The comments readers have submitted on our Try, Try Again post echo something we hear a lot: that efforts to fix failing schools can’t work. On one hand, skepticism is justified. Most chronically struggling schools haven’t improved much despite lots of pressure, grant funding, and outside help. Pollyannaism when it comes to chronically low-performing schools is clearly out of line. On the other hand, success stories do exist. Our colleagues documented five in this brief from the Center on Innovation and Improvement earlier this year; Mastery Charter Schools is making a name for itself by achieving strong results with fresh starts in Philadelphia; the Academy of Urban School Leadership has some promising results operating turnaround schools in Chicago, and just received nearly $3 million in federal funding for the teacher residency program that powers its classrooms. The Dept. of Ed. is making other grants like this one to turn up more examples of dramatic improvement in failing schools and learn what’s working.

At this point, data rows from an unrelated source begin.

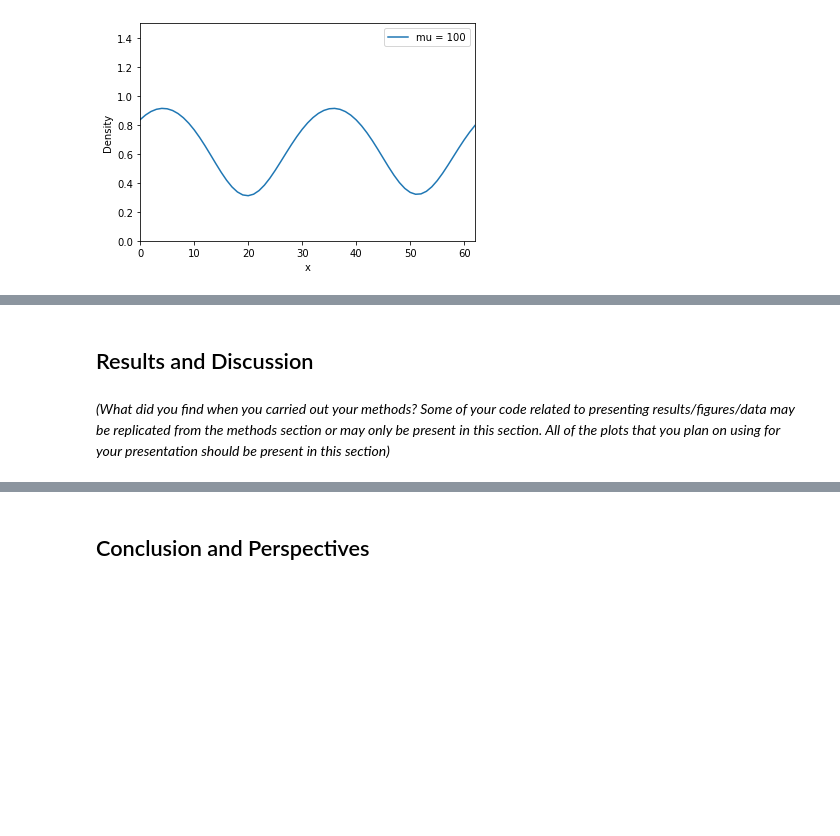
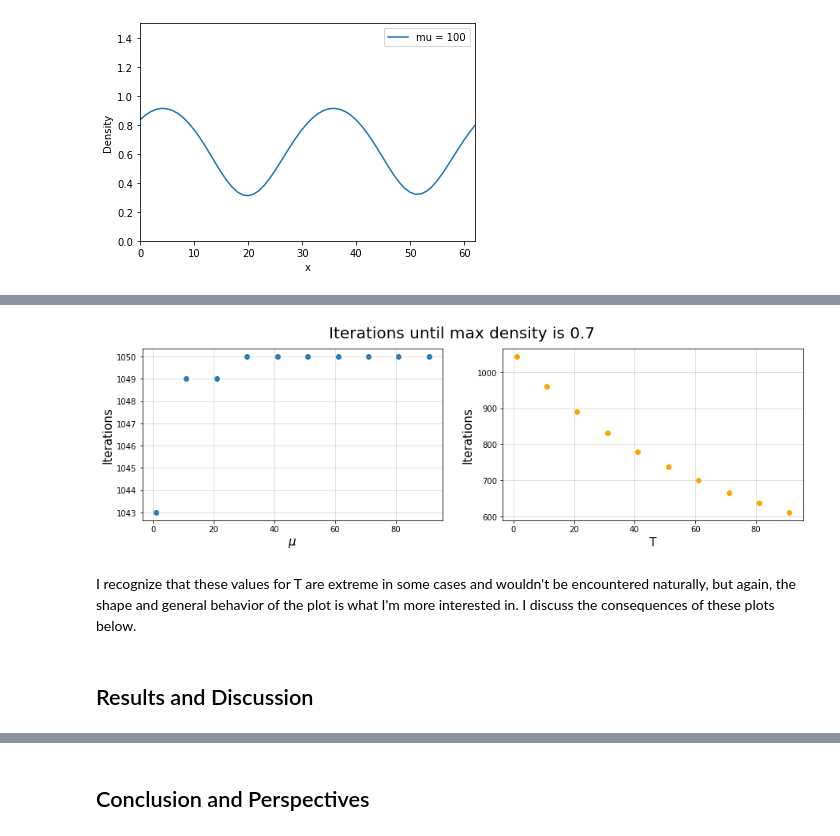
Before and after one commit to khojonat/PHY480_final_project, a Jupyter notebook: PHY480-905_SemesterProject.ipynb, the cells around one changed output, grey strips where cells are left out. Drawn from its saved outputs; the diff is of its cells as text; code cells hidden in the pictures; blank space fills up the shorter version.

```diff
--- a/PHY480-905_SemesterProject.ipynb
+++ b/PHY480-905_SemesterProject.ipynb
@@ -341,6 +436,23 @@ HTML(anim.to_html5_video())
+# %%
+plt.figure(figsize = (15,4))
+plt.suptitle('Iterations until max density is 0.7',size = 20)
+
+plt.subplot(121)
+plt.scatter(mus,itosmallmu)
+plt.xlabel('$\mu$',size = 15)
+plt.ylabel('Iterations',size = 15)
+plt.grid(alpha = 0.5)
+
+plt.subplot(122)
+plt.scatter(Ts,itosmallT,c = 'orange')
+plt.xlabel('T',size = 15)
+plt.ylabel('Iterations',size = 15)
+plt.grid(alpha = 0.5)
+
+#plt.savefig('Iterations_plot')
+# %% [output]
+[figure, added]
+# %% [markdown]
+I recognize that these values for T are extreme in some cases and wouldn't be encountered naturally, but again, the shape and general behavior of the plot is what I'm more interested in. I discuss the consequences of these plots below.
 # %% [markdown]
 ## Results and Discussion
-# %% [markdown]
-_(What did you find when you carried out your methods? Some of your code related to presenting results/figures/data may be replicated from the methods section or may only be present in
-this section.
-All of the plots that you plan on using for your presentation should be present in this section)_
```
Also changed, not shown: parts of 42 cells of this notebook, 8 other files.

So it turns out that neither utter skeptics nor Pollyannas are on the mark here. Just like in other sectors, efforts to fix chronic failures won’t usually work, but they will work sometimes. If we don’t try at all to fix failing schools, our success rate will be 0%. If we try once in each school and then let the efforts drag on for years regardless of results, we’ll see 20-30% success rates (if we’re lucky). If we want to reach the 60-80% range, there’s only one way, and that’s spotting failure early and rapidly retrying.
—Guestbloggers Bryan Hassel and Emily Ayscue Hassel